if (image.PropertyIdList.Contains(0x112))
{
    int rotationValue = image.GetPropertyItem(0x112).Value[0];
    if (rotationValue == 8) 
        image.RotateFlip(rotateFlipType: RotateFlipType.Rotate270FlipNone);
    else if (rotationValue == 3) 
        image.RotateFlip(rotateFlipType: RotateFlipType.Rotate180FlipNone);
    else if (rotateValue == 6)
        image.RotateFlip(rotateFlipType: RotateFlipType.Rotate90FlipNone);
}

Optionally, you can save the image on the original file:

image.Save(path);

 

mpc.exe outputs an empty Resolver

In order to use MessagePack on the iOS or in general with AOT, you need to use mpc.exe to generate a resolver before building your main projects.
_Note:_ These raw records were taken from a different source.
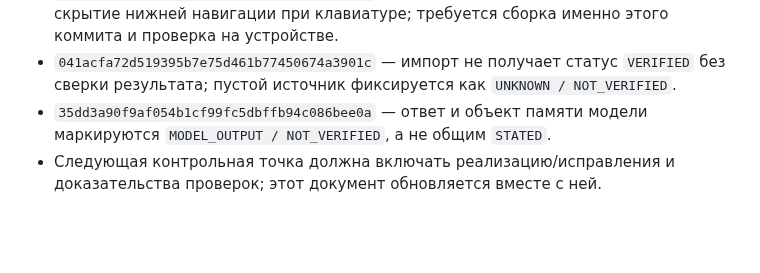
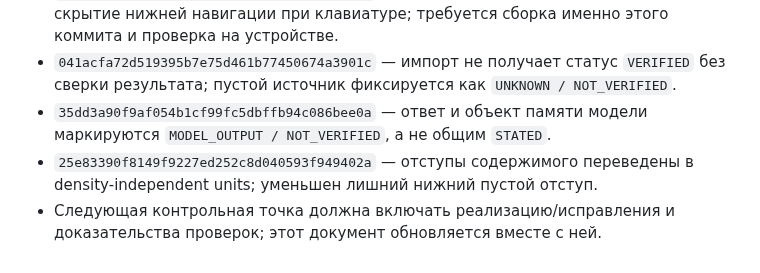
Before and after one commit to alexbotleh-oss/organism, a Markdown page: docs/PROJECT_EXECUTION_CHECKLIST.md, the part around the change. GitHub-like rendering; blank space fills up the shorter version.

Commit message:
Record density-independent mobile layout spacing

```diff
--- a/docs/PROJECT_EXECUTION_CHECKLIST.md
+++ b/docs/PROJECT_EXECUTION_CHECKLIST.md
@@ -147,4 +147,5 @@
 - `fc1ef4d48d94fe51fb3a38650673d2b7bb6f297d` — добавлены обработка IME insets и скрытие нижней навигации при клавиатуре; требуется сборка именно этого коммита и проверка на устройстве.
 - `041acfa72d519395b7e75d461b77450674a3901c` — импорт не получает статус `VERIFIED` без сверки результата; пустой источник фиксируется как `UNKNOWN / NOT_VERIFIED`.
 - `35dd3a90f9af054b1cf99fc5dbffb94c086bee0a` — ответ и объект памяти модели маркируются `MODEL_OUTPUT / NOT_VERIFIED`, а не общим `STATED`.
+- `25e83390f8149f9227ed252c8d040593f949402a` — отступы содержимого переведены в density-independent units; уменьшен лишний нижний пустой отступ.
 - Следующая контрольная точка должна включать реализацию/исправления и доказательства проверок; этот документ обновляется вместе с ней.
```
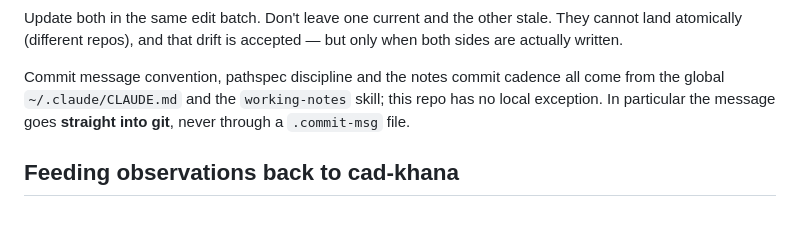
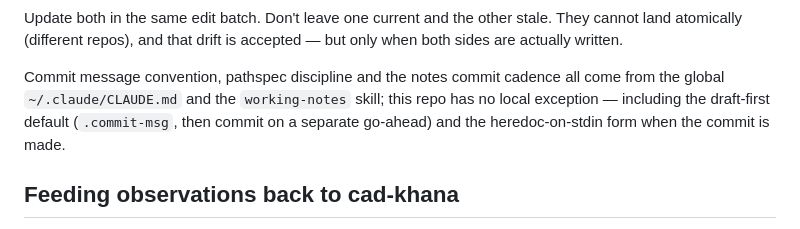
Before and after one commit to cyberchitta/sorted-studs, a Markdown page: cad/CLAUDE.md, the part around the change. Rendered like a GitHub page.

Commit message:
docs(cad): commit guidance defers to the global draft-first default
Co-authored-by: Claude Fable 5.1 <claude-fable-5.1@claude-cli>
Claude-Session: https://claude.ai/code/session_01RRXJ9HHBKmnT5aZpRfXnvT

```diff
--- a/cad/CLAUDE.md
+++ b/cad/CLAUDE.md
@@ -463,9 +463,9 @@ drift is accepted — but only when both sides are actually written.
 
 Commit message convention, pathspec discipline and the notes commit
 cadence all come from the global `~/.claude/CLAUDE.md` and the
-`working-notes` skill; this repo has no local exception. In
-particular the message goes **straight into git**, never through a
-`.commit-msg` file.
+`working-notes` skill; this repo has no local exception — including
+the draft-first default (`.commit-msg`, then commit on a separate
+go-ahead) and the heredoc-on-stdin form when the commit is made.
 
 ## Feeding observations back to cad-khana
 
```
Since Xamarin and ASP.NET are all about code sharing, usually a good practice is to create a shared project or a library containing model definitions, and referencing it in both server and client projects.

This raises the question as where to embed the script to run mpc.exe in order to facilitate the automatic generation and updating the resolver class.

One problem is that mpc.exe does not work with Shared Projects (.shproj), and as of now only accepts .csproj files as the input. So one thing to do is to create a stub/dummy project containing only the model classes, and feeding it to mpc.exe.

The frustration comes when mpc.exe doesn’t like an input. In such cases, it merely generates a blank useless resolver class (e.g. MessagePackGenerated.cs) without giving any errors. You have to manually investigate everything in order to find out what goes wrong.

One of the main cases in which I realized that mpc.exe doesn’t work properly, is when you don’t have the correct version of MessagePack NuGet installed on the stub project. Make sure you install MessagePack in that project.